YOUR TASK: The entries are to be printed again word for word, but no picture may appear.

TASK DATA:
[Start of Attachment]
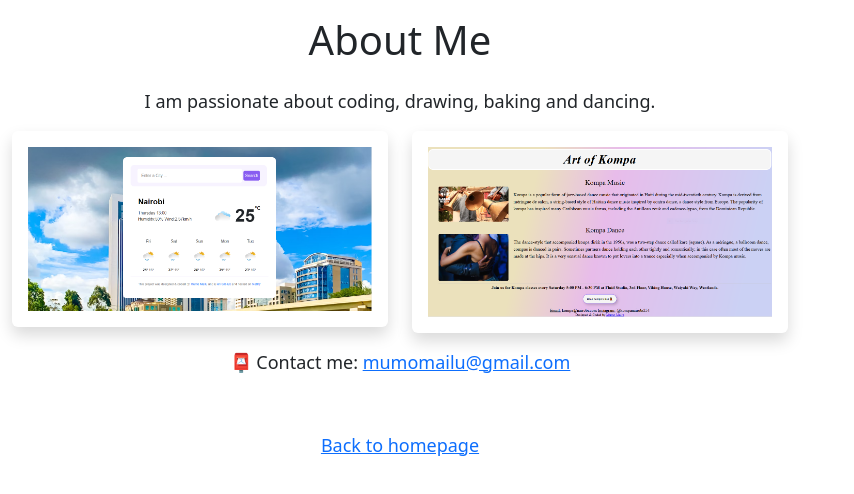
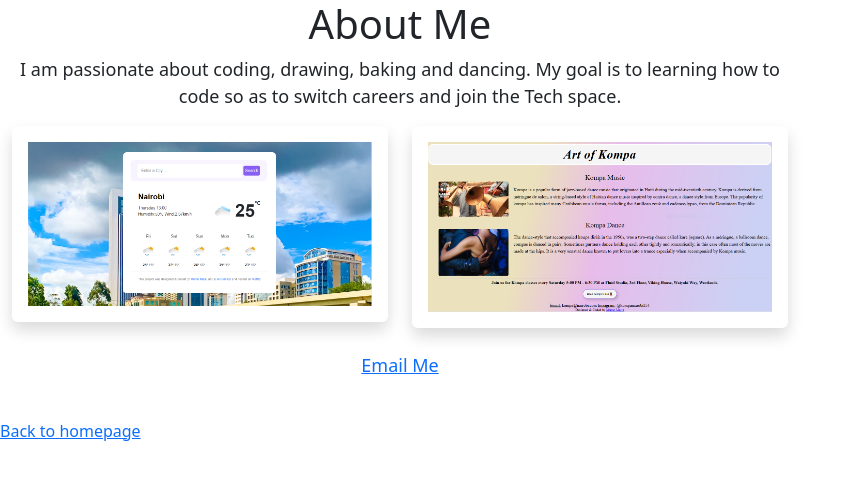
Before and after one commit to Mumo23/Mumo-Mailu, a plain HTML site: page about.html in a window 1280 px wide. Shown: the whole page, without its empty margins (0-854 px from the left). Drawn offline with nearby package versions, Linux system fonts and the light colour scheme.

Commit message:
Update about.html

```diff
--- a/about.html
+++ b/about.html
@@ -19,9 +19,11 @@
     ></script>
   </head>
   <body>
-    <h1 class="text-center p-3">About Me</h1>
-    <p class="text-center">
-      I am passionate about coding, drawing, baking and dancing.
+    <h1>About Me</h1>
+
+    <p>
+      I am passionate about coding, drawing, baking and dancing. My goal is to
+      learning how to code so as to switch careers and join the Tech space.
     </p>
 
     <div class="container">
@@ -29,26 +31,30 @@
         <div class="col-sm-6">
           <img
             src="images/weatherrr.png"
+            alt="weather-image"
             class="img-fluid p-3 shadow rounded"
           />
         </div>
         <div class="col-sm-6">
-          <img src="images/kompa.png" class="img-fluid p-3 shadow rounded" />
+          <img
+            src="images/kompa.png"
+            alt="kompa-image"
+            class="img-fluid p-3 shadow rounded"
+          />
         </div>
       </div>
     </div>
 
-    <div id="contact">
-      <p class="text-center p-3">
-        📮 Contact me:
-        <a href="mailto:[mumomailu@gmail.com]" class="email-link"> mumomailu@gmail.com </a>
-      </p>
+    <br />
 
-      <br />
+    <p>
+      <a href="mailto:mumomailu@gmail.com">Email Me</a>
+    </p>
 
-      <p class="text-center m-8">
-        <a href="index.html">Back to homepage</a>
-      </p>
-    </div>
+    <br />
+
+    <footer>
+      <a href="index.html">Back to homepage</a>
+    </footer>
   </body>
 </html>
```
[End of Attachment]
EXPECTED ANSWER:
Before and after one commit to Mumo23/Mumo-Mailu, a plain HTML site: page about.html in a window 1280 px wide. Shown: the whole page, without its empty margins (0-854 px from the left). Drawn offline with nearby package versions, Linux system fonts and the light colour scheme.

Commit message:
Update about.html

```diff
--- a/about.html
+++ b/about.html
@@ -19,9 +19,11 @@
     ></script>
   </head>
   <body>
-    <h1 class="text-center p-3">About Me</h1>
-    <p class="text-center">
-      I am passionate about coding, drawing, baking and dancing.
+    <h1>About Me</h1>
+
+    <p>
+      I am passionate about coding, drawing, baking and dancing. My goal is to
+      learning how to code so as to switch careers and join the Tech space.
     </p>
 
     <div class="container">
@@ -29,26 +31,30 @@
         <div class="col-sm-6">
           <img
             src="images/weatherrr.png"
+            alt="weather-image"
             class="img-fluid p-3 shadow rounded"
           />
         </div>
         <div class="col-sm-6">
-          <img src="images/kompa.png" class="img-fluid p-3 shadow rounded" />
+          <img
+            src="images/kompa.png"
+            alt="kompa-image"
+            class="img-fluid p-3 shadow rounded"
+          />
         </div>
       </div>
     </div>
 
-    <div id="contact">
-      <p class="text-center p-3">
-        📮 Contact me:
-        <a href="mailto:[mumomailu@gmail.com]" class="email-link"> mumomailu@gmail.com </a>
-      </p>
+    <br />
 
-      <br />
+    <p>
+      <a href="mailto:mumomailu@gmail.com">Email Me</a>
+    </p>
 
-      <p class="text-center m-8">
-        <a href="index.html">Back to homepage</a>
-      </p>
-    </div>
+    <br />
+
+    <footer>
+      <a href="index.html">Back to homepage</a>
+    </footer>
   </body>
 </html>
```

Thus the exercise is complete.